Fitzpatrick's film roles included appearances in Homesdale (1971), The Office Picnic (1972), Promised Woman (1975), The Great Macarthy (1975), The Removalists (1975), The Night Nurse (1977), Goodbye Paradise (1983), The Return of Captain Invincible (1983) and A World Apart (1988). Her television series appearances include Serpent in the Rainbow, Birds in the Bush, Boney, Something in the Air, Scooter: Secret Agent, Blue Heelers, Marshall Law, Always Greener, and All Saints. In 2006, Fitzpatrick briefly joined the cast of soap opera Neighbours in the role of Loris Timmins. In 2009, Fitzpatrick appeared in Packed to the Rafters in a reprising guest role. In 2010, Fitzpatrick did a short film called Stay Awake and also appeared on Satisfaction.

In 1983, Fitzpatrick became the world's first female cricketing commentator on television, when she joined the Nine Network cricket commentating team, a gamble by Channel Nine to add a more female approach to the game and attract a larger audience. Allegedly, Fitzpatrick was not welcomed with open arms by the (until then) male bastion of cricket commentators, according to Angela Pippos.[3] Nine's tactical move, in placing a female in a cricket commentator role, was not successful and Fitzpatrick didn't return for the following season.
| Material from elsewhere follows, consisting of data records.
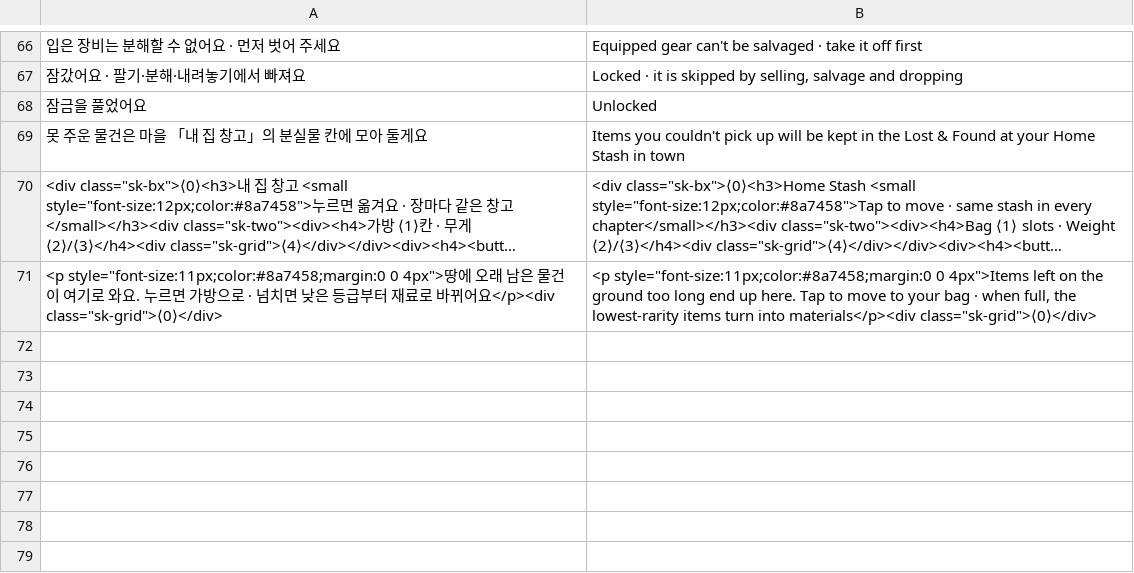
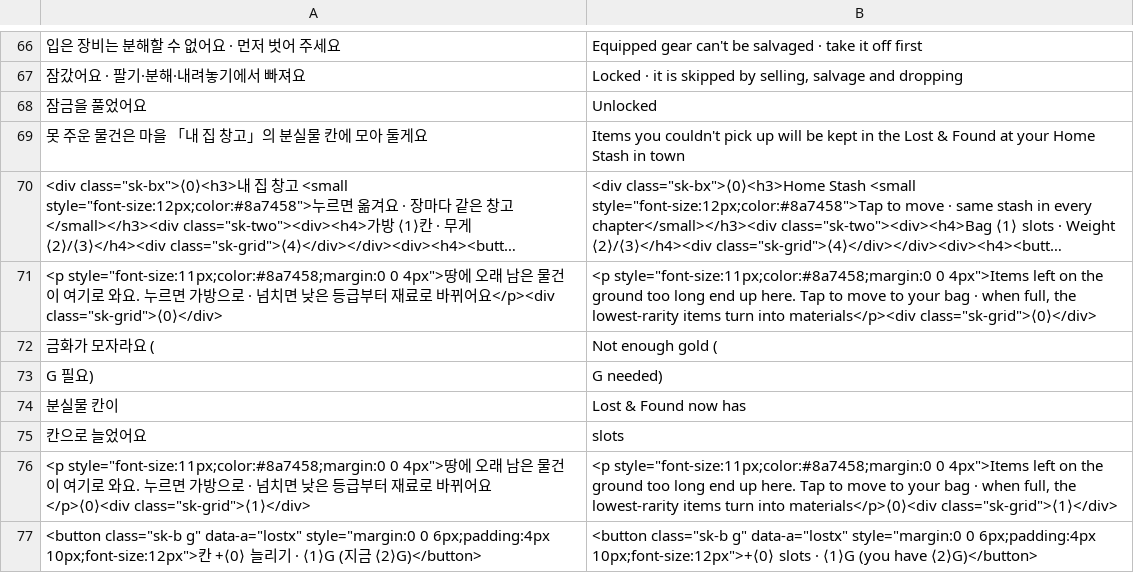
Before and after one commit to ckqudrnjs-beep/affiliate-pipeline, a TSV file: playground/src3d/sky/i18n/extra.tsv, drawn as a sheet; only a part is shown, gaps mark what is left out; long unchanged cells end in ….

```diff
--- a/playground/src3d/sky/i18n/extra.tsv
+++ b/playground/src3d/sky/i18n/extra.tsv
@@ -71 +71,7 @@
 <p style="font-size:11px;color:#8a7458;margin:0 0 4px">땅에 오래 남은 물건이 여기로 와요. 누르면 가방으로 · 넘치면 낮은 등급부터 재료로 바뀌어요</p><div class="sk-grid">⟨0⟩</div>	<p style="font-size:11px;color:#8a7458;margin:0 0 4px">Items left on the ground too long end up here. Tap to move to your bag · when full, the lowest-rarity items turn into materials</p><div class="sk-grid">⟨0⟩</div>
+금화가 모자라요 (	Not enough gold (
+G 필요)	G needed)
+분실물 칸이 	Lost & Found now has
+칸으로 늘었어요	 slots
+<p style="font-size:11px;color:#8a7458;margin:0 0 4px">땅에 오래 남은 물건이 여기로 와요. 누르면 가방으로 · 넘치면 낮은 등급부터 재료로 바뀌어요</p>⟨0⟩<div class="sk-grid">⟨1⟩</div>	<p style="font-size:11px;color:#8a7458;margin:0 0 4px">Items left on the ground too long end up here. Tap to move to your bag · when full, the lowest-rarity items turn into materials</p>⟨0⟩<div class="sk-grid">⟨1⟩</div>
+<button class="sk-b g" data-a="lostx" style="margin:0 0 6px;padding:4px 10px;font-size:12px">칸 +⟨0⟩ 늘리기 · ⟨1⟩G (지금 ⟨2⟩G)</button>	<button class="sk-b g" data-a="lostx" style="margin:0 0 6px;padding:4px 10px;font-size:12px">+⟨0⟩ slots · ⟨1⟩G (you have ⟨2⟩G)</button>
```
Also changed, not shown: 7 other files.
Fitzpatrick is a published author, essayist, and humourist whose work has appeared in numerous major newspapers and journals over the last 30 years. Fitzpatrick has also worked as a political speech writer during the 1990s.

Recognition[edit]

She also has been awarded the Queen's "Silver Jubilee Medal" for services to the theatre on the Britannia and has recently completed an Arts degree from National Institute of Dramatic Art.

Personal life[edit]

Fitzpatrick has a son named Joe Fitzpatrick (Joseph Baillieu Albertini Fitzpatrick), with French architect José Albertini.

Bibliography[edit]

  • Kate Fitzpatrick (2004). Name dropping : an incomplete memoir. Pymble, N.S.W. : HarperCollins. ISBN 0-7322-7468-0. 
  • Kate Fitzpatrick (2005). Air Mail : Three women Letters from five continents. John Wiley & sons Australia LTD. 

References[edit]

  1. ^ Panscript
  2. ^ Interview with Margaret Throsby, broadcast Radio National 11 May 2014
  3. ^ Ugra, Sharda (June 2016). "Girls aloud". The Cricket Monthly. ESPN Cricinfo. Retrieved August 15, 2016. 

External links[edit]